Cross-selling is the art of enticing customers with goods or services that are related to what they are already buying. You may have supplies available for that printer you are selling. You might offer a dessert for your customer’s meal. Buyers want to know that you are searching for the best solutions to their situation. These tips will help you cross-sell more effectively.

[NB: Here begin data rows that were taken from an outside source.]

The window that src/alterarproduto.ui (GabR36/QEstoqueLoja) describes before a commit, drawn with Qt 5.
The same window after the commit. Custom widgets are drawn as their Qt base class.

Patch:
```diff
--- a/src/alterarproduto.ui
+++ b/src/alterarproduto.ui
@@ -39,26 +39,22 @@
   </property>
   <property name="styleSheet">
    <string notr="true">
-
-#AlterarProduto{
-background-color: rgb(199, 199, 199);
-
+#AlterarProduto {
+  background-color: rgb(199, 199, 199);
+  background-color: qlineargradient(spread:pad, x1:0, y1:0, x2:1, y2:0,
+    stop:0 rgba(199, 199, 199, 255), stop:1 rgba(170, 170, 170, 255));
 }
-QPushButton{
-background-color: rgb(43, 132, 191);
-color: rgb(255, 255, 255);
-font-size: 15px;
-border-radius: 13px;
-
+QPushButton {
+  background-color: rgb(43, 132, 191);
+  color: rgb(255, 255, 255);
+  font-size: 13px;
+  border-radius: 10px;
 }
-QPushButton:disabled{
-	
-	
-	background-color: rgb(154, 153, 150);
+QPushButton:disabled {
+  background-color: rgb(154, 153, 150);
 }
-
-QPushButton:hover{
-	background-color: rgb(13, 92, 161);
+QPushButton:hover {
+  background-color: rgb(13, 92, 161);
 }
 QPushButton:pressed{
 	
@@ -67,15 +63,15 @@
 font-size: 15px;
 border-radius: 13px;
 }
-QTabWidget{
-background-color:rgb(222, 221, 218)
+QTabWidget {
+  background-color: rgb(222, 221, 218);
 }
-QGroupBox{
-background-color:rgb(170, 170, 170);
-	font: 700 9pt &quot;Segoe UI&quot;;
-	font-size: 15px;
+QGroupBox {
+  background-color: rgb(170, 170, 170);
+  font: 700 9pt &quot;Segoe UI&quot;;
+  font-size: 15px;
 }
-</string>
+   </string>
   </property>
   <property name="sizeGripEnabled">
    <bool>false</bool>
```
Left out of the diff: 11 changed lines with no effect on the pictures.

  1. Be relevant – Offer suggestions which are related to the original sale, but do not attempt to sell your customer the entire store. If a customer buys some peanut butter, show them the jelly rather than the green beans. Your customer does not want to be inundated with too many choices when they have selected an item.
  2. Maximize positioning on your site – Place your cross-sell items where they will be seen near related items on your site. Use a suggestion tool which is offered with a lot of eCommerce software. Let your customers see the accessories that you have available, but again, keep the selection limited to a few.
  3. Bundle your products – Offer discounts for buying items in packages. Combo meals have worked extremely well for the fast food industry. Your customers thrive on the thought of making deals, so they will spend ten extra dollars just to save five on a pair of products. That behavior increases your bottom line.
  4. Offer several price points – When you are giving your customers a choice, present products from three different price points. You want them to know about the latest and greatest items, but you also want to give that customer some practical choices about what to buy. Do not be completely focused on cross-selling or up-selling the most expensive items.
  5. Be observant – This suggestion applies more to the brick and mortar cross-sellers. Watch your customers and understand the signals that they give you. If you can tell that someone is not happy with the features of your skis, give them an option of buying the skis that are higher on the price chain. Timing is everything, and the astute salesman can tell when their customer is making their decision.cross-selling
  6. Offer free shipping – Free shipping is a great way to get your customers excited about an order. Set a price threshold that your customers must pass to qualify for that bonus, and they will do quite a lot to reach it. If a customer is a few dollars away from the mark, they will add another item to reach your arbitrarily determined price point.
  7. Create some urgency – Use the idea that your items are available at this price for only a limited time. Give your customers some urgency by telling them that there are only a few of their favorite items left on the shelves. Keep the deals short so you can use phrases like ‘ends Thursday’ in your advertising.
  8. Show your top rated suggestions – Set up a system of relationship selling. Let your customers know what other customers have bought and what products they believe are the best. Give your customer the ability to compare feature to feature on each of the products that you have, rather than striking all over the board. Your customers love to receive information.
  9. Keep add-ons at checkout – Customers do not want to repeat the process of checking out when they have an add-on item. They do not want their impulse buy to throw them to the back of the line. They do not want to re-input their credit card information just because they wanted to buy a pair of socks with the shoes that they were purchasing.
  10. Make the experience personal – Your customers are the most important individuals in the world. They are the ones who keep the doors open, and they want you to cater to their needs. Focus the attention on them when you are cross-selling by using phrases like, ‘you might also like’ or ‘do you want’ rather than canned corporate phrases that start with ‘we suggest.’

Cross-selling and up-selling your products becomes easier with more practice. Experiment with the different techniques available and watch your profits soar.

This is a guest post from James Adams who is a writer working for leading supplier of toner cartridges. He analyses and reviews hardware like the Q6000A and posting on their design blog when he has enough time.

image: ed